Re: Performing Rights Society Again # Sole trader
Posted by Martin Kelly on April 20, 2012, 10:06 pm, in reply to "Re: Performing Rights Society Again #"
I've had the usual pestering calls from PPL and the most recent was 10 days ago. I had heard that a sole trader was exempt so being a one-man-business I pursued this line and when I was asked what I do when visitors arrive I stated that firstly there is a notice saying No Unauthorised Entry and if they do enter I turn the radio off. |
I was then told that I would receive an invoice for £71 approx.
I vented my annoyance and said I would appeal on the grounds of entrapment due to the line of questioning and lack of forthcoming help.
I then received the invoice, looked on the PPL website under FAQ's - 'I work alone do I need a PPL licence?' From PPL website below,
The courts have given guidance on the legal meaning of 'playing in public' and have determined that it covers any playing of music other than in a domestic context. There is no legal requirement for a minimum number of people to be present. On this basis, the playing of recorded music in a business environment will ordinarily require a PPL licence, including where this is only audible to workers. Recorded music can be a powerful business tool, whatever the size of the business.
However, PPL operates a discretionary licensing policy in respect of lone workers, as follows:
Lone workers in factories and offices
PPL does not require a business to obtain a licence under PPL's Factories & Offices tariff (PPL212) where both of the following criteria apply:
1. It is a factory or office with only one worker; and
2. Recorded music is not played at any time when any other person is at, or visiting, the premises (such as another staff member, a member of the public or any other visitor).
Please note that, in the event that a factory or office meets the above criteria but is also using recorded music in other ways (such as telephone music on hold), it would still require the appropriate PPL licence for those other uses.
Lone workers in other commercial premises
PPL similarly would not require a lone worker to obtain a licence to play recorded music as background music at other types of business premises, provided that it is not played at any time when any other person is at, or visiting, the premises.

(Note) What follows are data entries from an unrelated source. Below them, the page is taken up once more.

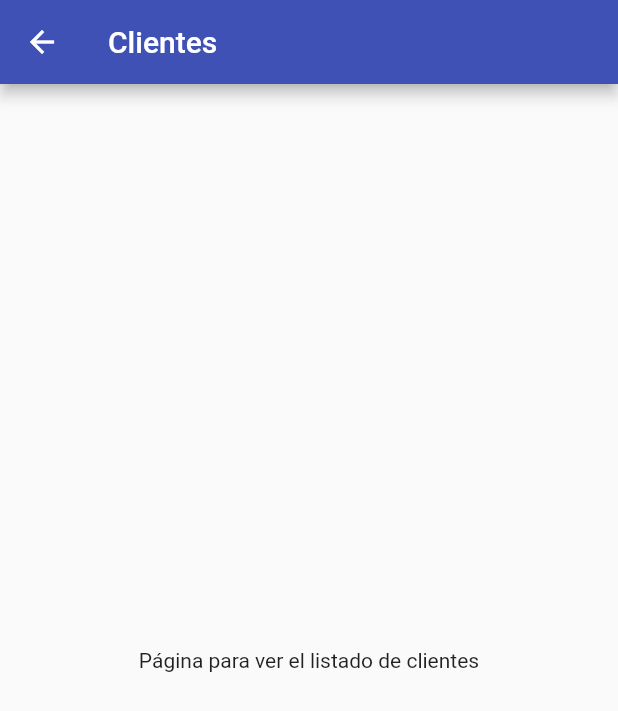
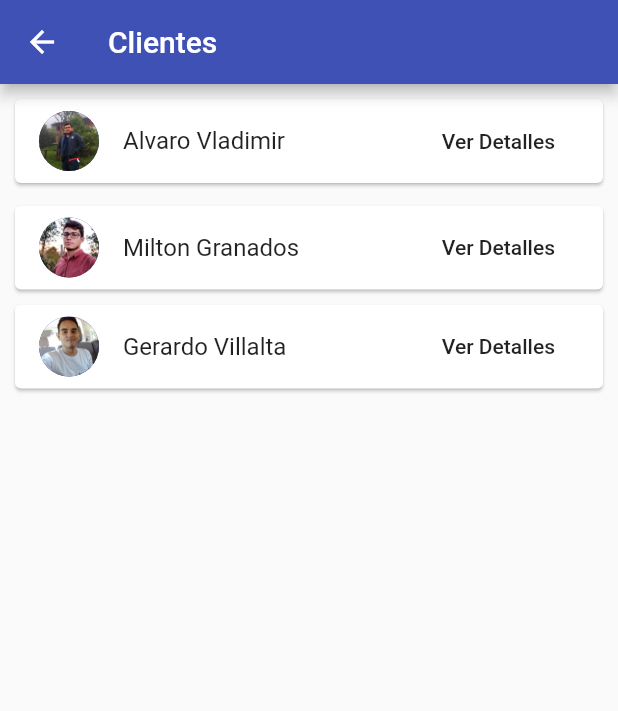
Before and after one commit to gerardoevs/driveloop-app, a Flutter app: the ClientsPage screen opened by its route, on a phone screen of 412 x 824 dp. Shown: the top 711 px of the screen. Run offline on Flutter 3.47's test engine with Material 2 defaults, Android fonts, the phone set to English and light mode, and no system bars; our stand-ins replace transparent_image.

Commit message:
Deiseño lista de clientes

```diff
--- a/lib/pages/clients_page.dart
+++ b/lib/pages/clients_page.dart
@@ -7,9 +7,61 @@ class ClientsPage extends StatelessWidget {
       appBar: AppBar(
         title: Text('Clientes'),
       ),
-      body: Center(
-        child: Text('Página para ver el listado de clientes'),
-      ),
+      body: ListView(
+        children: <Widget>[
+          Card(
+            margin: EdgeInsets.symmetric(vertical: 10.0, horizontal: 10.0),
+            child: Column(
+              children: <Widget>[
+                ListTile(
+                  leading: CircleAvatar(
+                    backgroundImage: AssetImage('assets/img/alvaro.jpg'),
+                  ),
+                  title: Text("Alvaro Vladimir"),
+                  trailing: FlatButton(
+                    child: Text("Ver Detalles"),
+                    onPressed: (){},
+                  ),
+                )
+              ],
+            )
+          ),
+          Card(
+            margin: EdgeInsets.symmetric(vertical: 5.0, horizontal: 10.0),
+            child: Column(
+              children: <Widget>[
+                ListTile(
+                  leading: CircleAvatar(
+                    backgroundImage: AssetImage('assets/img/milton.jpg'),
+                  ),
+                  title: Text("Milton Granados"),
+                  trailing: FlatButton(
+                    child: Text("Ver Detalles"),
+                    onPressed: (){},
+                  ),
+                )
+              ],
+            )
+          ),
+          Card(
+            margin: EdgeInsets.symmetric(vertical: 5.0, horizontal: 10.0),
+            child: Column(
+              children: <Widget>[
+                ListTile(
+                  leading: CircleAvatar(
+                    backgroundImage: AssetImage('assets/img/gerardo.jpg'),
+                  ),
+                  title: Text("Gerardo Villalta"),
+                  trailing: FlatButton(
+                    child: Text("Ver Detalles"),
+                    onPressed: (){},
+                  ),
+                )
+              ],
+            )
+          ),
+        ],
+      )
     );
   }
 }
--- a/lib/pages/login_page.dart
+++ b/lib/pages/login_page.dart
@@ -39,8 +39,6 @@ class LoginPage extends StatelessWidget {
             child: Column(
               children: <Widget>[
                 _crearInputUsuario(),
-                SizedBox(height: 20.0),
-                _crearInputPassword(),
                 SizedBox(height: 20.0),
                 _crearInputPassword(),
                 SizedBox(height: 20.0),
--- a/pubspec.yaml
+++ b/pubspec.yaml
@@ -50,7 +50,8 @@ flutter:
   uses-material-design: true
 
   # To add assets to your application, add an assets section, like this:
-  # assets:
+  assets:
+  - assets/img/
   #  - images/a_dot_burr.jpeg
   #  - images/a_dot_ham.jpeg
 
```
Also changed, not shown: assets/img/alvaro.jpg (added), assets/img/gerardo.jpg (added), assets/img/milton.jpg (added).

An example would be a shop where there is only one member of staff, and recorded music is only played when the shop is closed to customers and other visitors. Under its discretionary licensing policy, PPL would not require the shop to obtain a licence for this. Similarly, PPL would not seek to license a worker playing recorded music when alone in a company car or delivery vehicle.
We would encourage businesses to contact PPL so that we can advise further on what (if any) PPL licensing requirements may be applicable to their specific circumstances. PPL may vary its discretionary licensing policies from time to time but we do not have any current plans in this regard and we would give reasonable notice to our customers before doing so. PPL has a separate discretionary licensing policy in respect of home offices.
I phoned them and explained what had happened, quoted the fact above and they have now cancelled the invoice and said that I will not be contacted again, perhaps a random inspection?